Look, Jamal Crawford was a really, really good player, but he’s 40 now. And even if he still has it and may qualify as more talented than some of the end-of-bench players on the Raptors, that still doesn’t mean he’d be the right fit for the team now mainly because there simply isn’t enough ramp-up time to get him adjusted to what the Raptors do.
If this was during around the time of the buyout market then the time could’ve been there, but for a Raptors team that relies heavily on its defence to win and with a coach who seemingly adds a new wrinkle to his coverages every game, even with a pre-resumption training camp, eight games before the playoffs hit simply isn’t enough to Crawford or any new name on the same page as the rest of the team.
And this is especially the case when you think about the fact that a lot of the existing team will need to re-adjust to playing with each other as a good chunk of the team has seen significant time out of the lineup injured this season. So why bother risking adding someone who hasn’t even been in-house this season at all when there’s already likely some chemistry kinks to hammer out before the post-season?
Those who were in Toronto travelled to the Fort Myers area on Monday. Some of the rest, who had spent the past few months in the United States or elsewhere, were already there.
The plan is for all members of the travelling party to be tested for COVID-19 on Tuesday before work begins on the court later this week.
The Raptors won’t be going full bore in Fort Myers, however, where they will work out in the gym used by Florida Gulf Coast University.
Under the NBA’s return-to-play plan, only individual and small-group workouts are allowed right now. The league has eased restrictions in this phase — a slight increase from the number of players and coaches allowed to use team facilities for almost a month — with up to four players now allowed on the court at the same time. There is no restriction on who can coach them, but the process is still voluntary.
“Strict protocols have been designed to ensure this initial level of access will take place in a safe, controlled and healthy way,” the team’s release said.
No mandatory team workouts can be held before July 1.
Why the Raptors chose Florida is unknown, and neither team president Masai Ujiri nor general manager Bobby Webster have publicly discussed it yet. However, with restrictions still in place for anyone entering Canada, it was likely not feasible to use the OVO Training Centre in Toronto.

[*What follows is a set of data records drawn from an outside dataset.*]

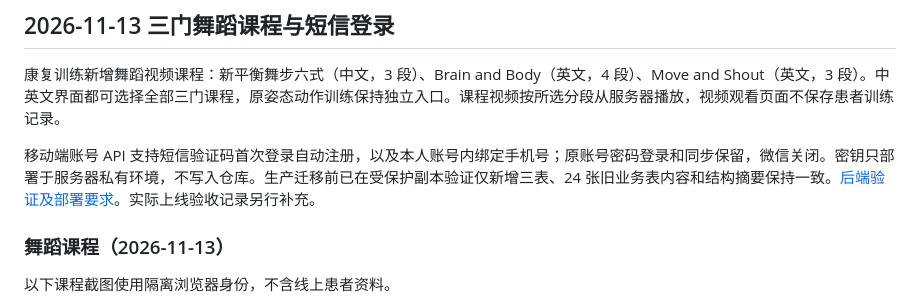
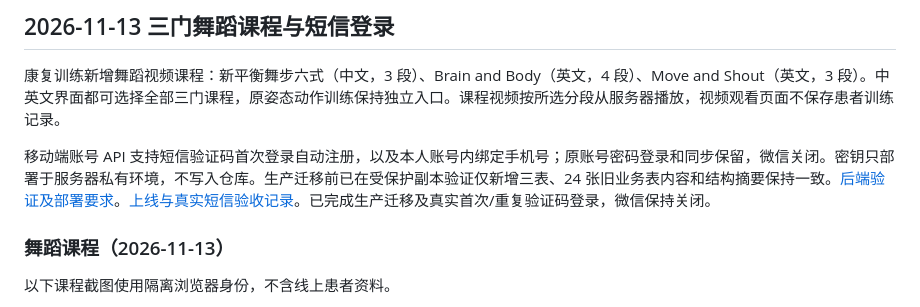
Before and after one commit to WuChangqing1/PD-Rehab-Web, a Markdown page: README.md, the part around the change. Drawn GitHub-style.

```diff
--- a/README.md
+++ b/README.md
@@ -14,7 +14,7 @@
 
 康复训练新增舞蹈视频课程：新平衡舞步六式（中文，3 段）、Brain and Body（英文，4 段）、Move and Shout（英文，3 段）。中英文界面都可选择全部三门课程，原姿态动作训练保持独立入口。课程视频按所选分段从服务器播放，视频观看页面不保存患者训练记录。
 
-移动端账号 API 支持短信验证码首次登录自动注册，以及本人账号内绑定手机号；原账号密码登录和同步保留，微信关闭。密钥只部署于服务器私有环境，不写入仓库。生产迁移前已在受保护副本验证仅新增三表、24 张旧业务表内容和结构摘要保持一致。[后端验证及部署要求](backend/validation/sms-login-20261113.md)。实际上线验收记录另行补充。
+移动端账号 API 支持短信验证码首次登录自动注册，以及本人账号内绑定手机号；原账号密码登录和同步保留，微信关闭。密钥只部署于服务器私有环境，不写入仓库。生产迁移前已在受保护副本验证仅新增三表、24 张旧业务表内容和结构摘要保持一致。[后端验证及部署要求](backend/validation/sms-login-20261113.md)。[上线与真实短信验收记录](docs/media-sms-20261113/交付与验收.md)。已完成生产迁移及真实首次/重复验证码登录，微信保持关闭。
 
 ### 舞蹈课程（2026-11-13）
 
```
Also changed, not shown: docs/media-sms-20261113/交付与验收.md (added, +60 -0 lines), docs/media-sms-20261113/screenshots/courses-en-mobile.png (added), 6 other files.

Fort Myers is on Florida’s Gulf Coast about 250 kilometres from Orlando, where the Raptors and 21 other teams vying for the 2020 championship are expected to start play in late July.